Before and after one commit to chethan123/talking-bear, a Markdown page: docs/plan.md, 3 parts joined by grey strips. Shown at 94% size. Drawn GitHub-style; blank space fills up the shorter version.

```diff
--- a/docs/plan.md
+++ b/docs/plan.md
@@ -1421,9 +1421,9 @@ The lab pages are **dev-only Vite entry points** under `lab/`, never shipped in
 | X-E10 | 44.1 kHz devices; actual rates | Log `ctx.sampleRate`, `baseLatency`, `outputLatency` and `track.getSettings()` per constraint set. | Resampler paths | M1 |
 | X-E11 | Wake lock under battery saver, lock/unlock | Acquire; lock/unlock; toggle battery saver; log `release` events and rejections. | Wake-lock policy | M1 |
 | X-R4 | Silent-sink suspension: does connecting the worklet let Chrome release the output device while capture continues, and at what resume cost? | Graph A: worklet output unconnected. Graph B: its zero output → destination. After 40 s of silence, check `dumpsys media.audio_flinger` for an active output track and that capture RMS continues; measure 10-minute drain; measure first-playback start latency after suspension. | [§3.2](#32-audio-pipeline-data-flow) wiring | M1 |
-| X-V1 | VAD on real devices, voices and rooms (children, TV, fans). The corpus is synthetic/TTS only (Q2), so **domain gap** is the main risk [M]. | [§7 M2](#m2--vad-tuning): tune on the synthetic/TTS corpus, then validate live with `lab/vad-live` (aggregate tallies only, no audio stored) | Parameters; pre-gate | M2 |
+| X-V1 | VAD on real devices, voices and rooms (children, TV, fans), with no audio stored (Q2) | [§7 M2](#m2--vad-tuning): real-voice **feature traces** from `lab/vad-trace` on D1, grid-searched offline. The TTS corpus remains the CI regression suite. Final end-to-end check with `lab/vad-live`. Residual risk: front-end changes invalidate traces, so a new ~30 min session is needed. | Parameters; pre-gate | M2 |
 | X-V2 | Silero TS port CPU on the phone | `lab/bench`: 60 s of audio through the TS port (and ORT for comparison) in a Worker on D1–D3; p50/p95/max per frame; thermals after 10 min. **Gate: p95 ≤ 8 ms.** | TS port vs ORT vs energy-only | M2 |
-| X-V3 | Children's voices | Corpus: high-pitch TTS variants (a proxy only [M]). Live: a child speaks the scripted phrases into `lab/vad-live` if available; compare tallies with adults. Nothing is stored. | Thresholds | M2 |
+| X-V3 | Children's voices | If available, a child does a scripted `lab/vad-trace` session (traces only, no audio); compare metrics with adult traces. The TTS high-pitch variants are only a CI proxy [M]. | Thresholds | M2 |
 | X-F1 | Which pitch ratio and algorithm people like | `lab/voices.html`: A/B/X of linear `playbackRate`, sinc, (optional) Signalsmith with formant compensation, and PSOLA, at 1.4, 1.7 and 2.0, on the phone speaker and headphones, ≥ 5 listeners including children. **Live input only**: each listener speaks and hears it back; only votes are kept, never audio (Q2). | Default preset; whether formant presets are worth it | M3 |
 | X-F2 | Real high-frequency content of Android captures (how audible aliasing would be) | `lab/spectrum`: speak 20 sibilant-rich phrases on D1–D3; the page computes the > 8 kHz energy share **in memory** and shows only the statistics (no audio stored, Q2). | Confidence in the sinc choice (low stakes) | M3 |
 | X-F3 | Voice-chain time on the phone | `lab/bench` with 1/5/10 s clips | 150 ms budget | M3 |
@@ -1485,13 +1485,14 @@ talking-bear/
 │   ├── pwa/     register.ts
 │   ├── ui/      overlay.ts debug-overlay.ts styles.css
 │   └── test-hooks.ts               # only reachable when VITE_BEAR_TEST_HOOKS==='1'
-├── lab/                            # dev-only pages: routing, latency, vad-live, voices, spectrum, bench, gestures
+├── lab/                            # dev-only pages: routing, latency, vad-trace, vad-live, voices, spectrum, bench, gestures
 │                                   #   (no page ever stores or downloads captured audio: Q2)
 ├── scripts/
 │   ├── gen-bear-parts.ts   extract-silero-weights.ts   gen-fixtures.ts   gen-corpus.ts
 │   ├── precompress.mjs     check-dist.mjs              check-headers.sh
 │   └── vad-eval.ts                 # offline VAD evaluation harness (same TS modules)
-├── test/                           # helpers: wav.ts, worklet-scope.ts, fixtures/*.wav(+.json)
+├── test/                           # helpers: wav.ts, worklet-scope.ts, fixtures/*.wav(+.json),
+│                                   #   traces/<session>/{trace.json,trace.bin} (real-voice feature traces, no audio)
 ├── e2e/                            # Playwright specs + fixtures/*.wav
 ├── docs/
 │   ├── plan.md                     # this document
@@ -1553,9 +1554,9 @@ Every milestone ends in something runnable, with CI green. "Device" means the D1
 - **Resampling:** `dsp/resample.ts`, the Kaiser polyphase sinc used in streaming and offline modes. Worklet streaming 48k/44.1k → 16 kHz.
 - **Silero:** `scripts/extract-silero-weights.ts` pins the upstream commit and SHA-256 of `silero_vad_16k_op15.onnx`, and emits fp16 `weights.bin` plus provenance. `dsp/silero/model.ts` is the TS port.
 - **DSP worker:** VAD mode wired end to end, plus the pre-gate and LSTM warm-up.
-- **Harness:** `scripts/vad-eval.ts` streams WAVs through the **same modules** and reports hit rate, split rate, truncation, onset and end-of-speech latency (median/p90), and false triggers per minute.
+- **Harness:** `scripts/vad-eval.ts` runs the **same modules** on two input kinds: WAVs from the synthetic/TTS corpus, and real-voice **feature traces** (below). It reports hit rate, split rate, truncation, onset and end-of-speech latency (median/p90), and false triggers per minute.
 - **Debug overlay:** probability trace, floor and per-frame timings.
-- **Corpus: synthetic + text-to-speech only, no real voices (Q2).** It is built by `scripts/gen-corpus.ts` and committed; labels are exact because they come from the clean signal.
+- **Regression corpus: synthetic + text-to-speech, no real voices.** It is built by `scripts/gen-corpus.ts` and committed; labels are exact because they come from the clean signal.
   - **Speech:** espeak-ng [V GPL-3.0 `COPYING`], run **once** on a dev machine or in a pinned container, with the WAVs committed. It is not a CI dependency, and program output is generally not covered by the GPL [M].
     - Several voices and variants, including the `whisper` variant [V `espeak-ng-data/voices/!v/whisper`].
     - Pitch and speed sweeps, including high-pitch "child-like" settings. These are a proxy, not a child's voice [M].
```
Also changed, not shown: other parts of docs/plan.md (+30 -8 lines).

▶ _What you will do_
From the data, pick out every line that includes "split".

▶ _Response to this task_
-- **Harness:** `scripts/vad-eval.ts` streams WAVs through the **same modules** and reports hit rate, split rate, truncation, onset and end-of-speech latency (median/p90), and false triggers per minute.
+- **Harness:** `scripts/vad-eval.ts` runs the **same modules** on two input kinds: WAVs from the synthetic/TTS corpus, and real-voice **feature traces** (below). It reports hit rate, split rate, truncation, onset and end-of-speech latency (median/p90), and false triggers per minute.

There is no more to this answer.